Another Jeopardy! streak bites the dust. Professional gambler James Holzhauer was on track to overtake the Jeopardy! earnings record with his 32-game streak, but he was taken down on Monday’s episode when he made an uncharacteristically conservative bid on Final Jeopardy and was edged out by 27-year-old librarian Emma Boettcher.
In the final round, all three contestants had the correct response but Emma’s $20, 201 bid landed her a solid win ahead of James and third contestant research engineer Jay Sexton. Sexton was trailing going into the final round and Holzhauer had bet a modest $1,399 against his $23,400 total. Boettcher ended the game with $46,801.
“Oh God, what a payday!” Alex Trebek exclaimed after revealing Emma’s bid. “What a game.” Nice to know that after all these years, he can still be surprised.
While Holzhauer had a great record, finishing with only 36 incorrect responses and a total of 1,186 correct, Boettcher had an edge coming in. The Chicago librarian isn’t just a huge Jeopardy! fan, she actually did her masters thesis on the game show and the possibility of predicting the difficulty of trivia questions based on clue length, syntax and other distinctions. She told Alex that what she discovered was, “That it’s really hard to do.”
Not only did Boettcher have the academic upper-hand in that respect, the final question was on the topic of her undergraduate thesis. Emma had written her paper on Shakespeare’s plays and told the Chicago Tribune that she was “delighted” when she saw the final category was “Shakespeare’s Time.”
We have a new champion! Congratulations, Emma Boettcher!
— Jeopardy! (@Jeopardy) June 4, 2019
Boettcher told the paper she would be using her earnings to pay off student loans and donate to the University of North Carolina’s School of Information and Library Science where she earned her master’s degree. She added that she was thankful to become a part of Jeopardy! history.
“It’s been remarkable as a fan to have watched his run. James is such a great player. And for me, it would have been an honor to have played him regardless of how the game had turned out,” she said. “It’s been nice having watched the show for so long and to feel like I’ve kind of made my mark on the Jeopardy! history in that way.”
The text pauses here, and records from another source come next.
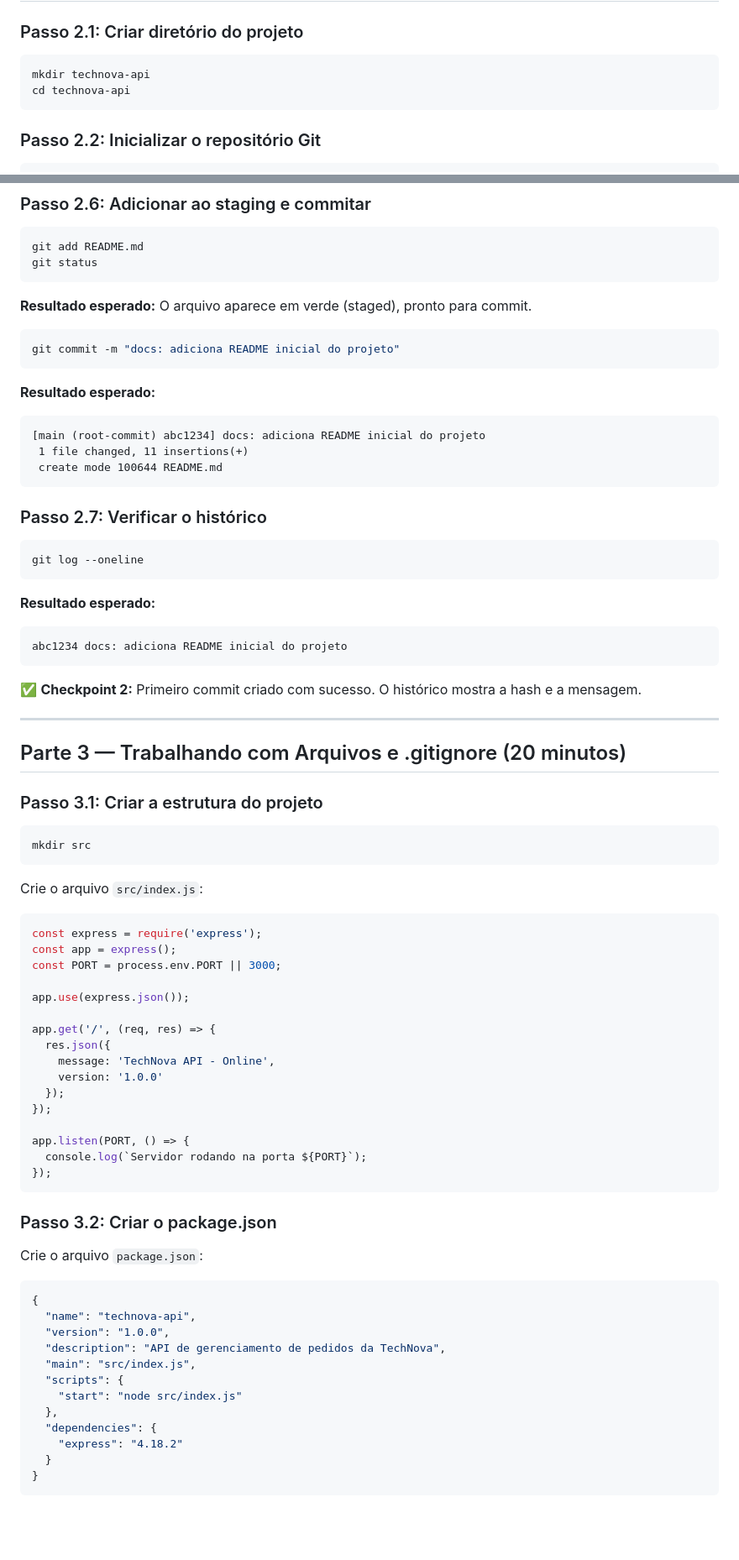
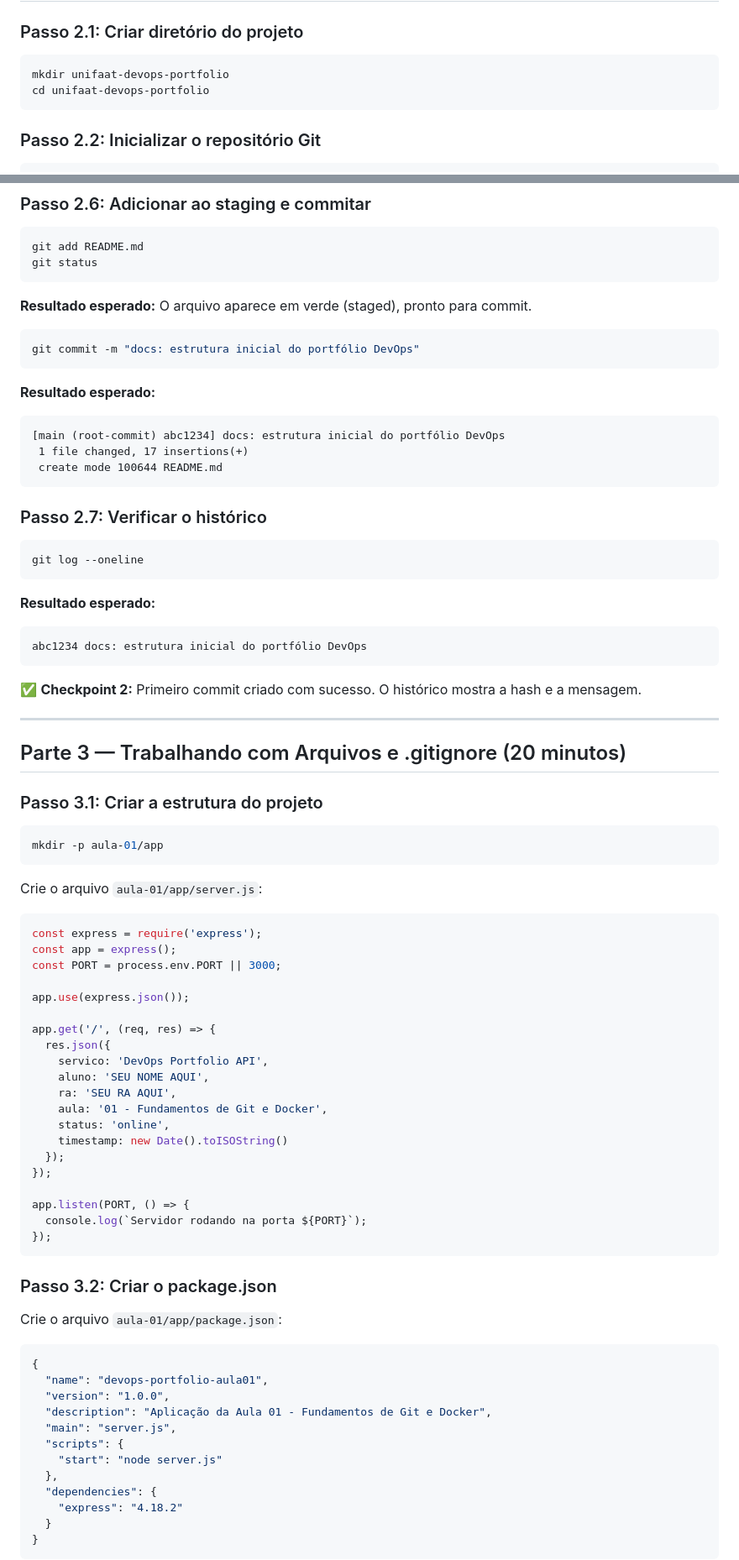
Before and after one commit to AleTavares/devops_20262, a Markdown page: aula-01/laboratorio-parte1.md, 2 parts joined by grey strips. Shown at 84% size. Drawn GitHub-style; blank space fills up the shorter version.

Commit message:
docs(aula-01): alinha labs parte 1 e 2 ao repositório unifaat-devops-portfolio

````diff
--- a/aula-01/laboratorio-parte1.md
+++ b/aula-01/laboratorio-parte1.md
@@ -70,8 +72,8 @@ git config --list
 ### Passo 2.1: Criar diretório do projeto
 
 ```bash
-mkdir technova-api
-cd technova-api
+mkdir unifaat-devops-portfolio
+cd unifaat-devops-portfolio
 ```
 
 ### Passo 2.2: Inicializar o repositório Git
@@ -149,13 +160,13 @@ git status
 **Resultado esperado:** O arquivo aparece em verde (staged), pronto para commit.
 
 ```bash
-git commit -m "docs: adiciona README inicial do projeto"
+git commit -m "docs: estrutura inicial do portfólio DevOps"
 ```
 
 **Resultado esperado:**
 ```
-[main (root-commit) abc1234] docs: adiciona README inicial do projeto
- 1 file changed, 11 insertions(+)
+[main (root-commit) abc1234] docs: estrutura inicial do portfólio DevOps
+ 1 file changed, 17 insertions(+)
  create mode 100644 README.md
 ```
 
@@ -167,7 +178,7 @@ git log --oneline
 
 **Resultado esperado:**
 ```
-abc1234 docs: adiciona README inicial do projeto
+abc1234 docs: estrutura inicial do portfólio DevOps
 ```
 
 ✅ **Checkpoint 2:** Primeiro commit criado com sucesso. O histórico mostra a hash e a mensagem.
@@ -179,10 +190,10 @@ abc1234 docs: adiciona README inicial do projeto
 ### Passo 3.1: Criar a estrutura do projeto
 
 ```bash
-mkdir src
+mkdir -p aula-01/app
 ```
 
-Crie o arquivo `src/index.js`:
+Crie o arquivo `aula-01/app/server.js`:
 
 ```javascript
 const express = require('express');
@@ -193,8 +204,12 @@ app.use(express.json());
 
 app.get('/', (req, res) => {
   res.json({
-    message: 'TechNova API - Online',
-    version: '1.0.0'
+    servico: 'DevOps Portfolio API',
+    aluno: 'SEU NOME AQUI',
+    ra: 'SEU RA AQUI',
+    aula: '01 - Fundamentos de Git e Docker',
+    status: 'online',
+    timestamp: new Date().toISOString()
   });
 });
 
@@ -205,16 +220,16 @@ app.listen(PORT, () => {
 
 ### Passo 3.2: Criar o package.json
 
-Crie o arquivo `package.json`:
+Crie o arquivo `aula-01/app/package.json`:
 
 ```json
 {
-  "name": "technova-api",
+  "name": "devops-portfolio-aula01",
   "version": "1.0.0",
-  "description": "API de gerenciamento de pedidos da TechNova",
-  "main": "src/index.js",
+  "description": "Aplicação da Aula 01 - Fundamentos de Git e Docker",
+  "main": "server.js",
   "scripts": {
-    "start": "node src/index.js"
+    "start": "node server.js"
   },
   "dependencies": {
     "express": "4.18.2"
````
Also changed, not shown: other parts of aula-01/laboratorio-parte1.md (+61 -50 lines), aula-01/laboratorio-parte2.md (+70 -67 lines).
Before he was ousted, Holzhauer was poised to challenge the all-time earnings record set by Ken Jennings in 2004. Jennings completed a 74-game streak with $2,520,700 and Holzhauer was hot on his tail with earnings of $2,462,216 over his 32 games. Being a gambler, Holzhauer’s strategy since he first appeared on the game show on April 4th has been to bet high, which clearly paid off by getting him so close to the earnings record in nearly half the games. He shared in a statement that he didn’t expect to challenge the streak, but the earnings felt in reach.
“I never really believed I could win 75 shows, but I definitely thought I had a great shot at Ken’s cash winnings record,” he said. He also tweeted a very topical dig at Drake and his losing curse. Coming off of Sunday night, that one hurt a little.
— James Holzhauer (@James_Holzhauer) June 3, 2019
Holzhauer may have left the game without breaking the record, but he’s certainly left his mark on the game. Viewers have speculated that his high-stakes gambling approach may have permanently altered how people bet on the show. “My approach isn’t complicated: Get some money, hit the Daily Doubles, bet big, and hope I run hot,” he told Wired early in his streak. The same article posits that Boettcher, who used Holshauer’s own tactics against him, will employ the same strategy in her forthcoming appearances.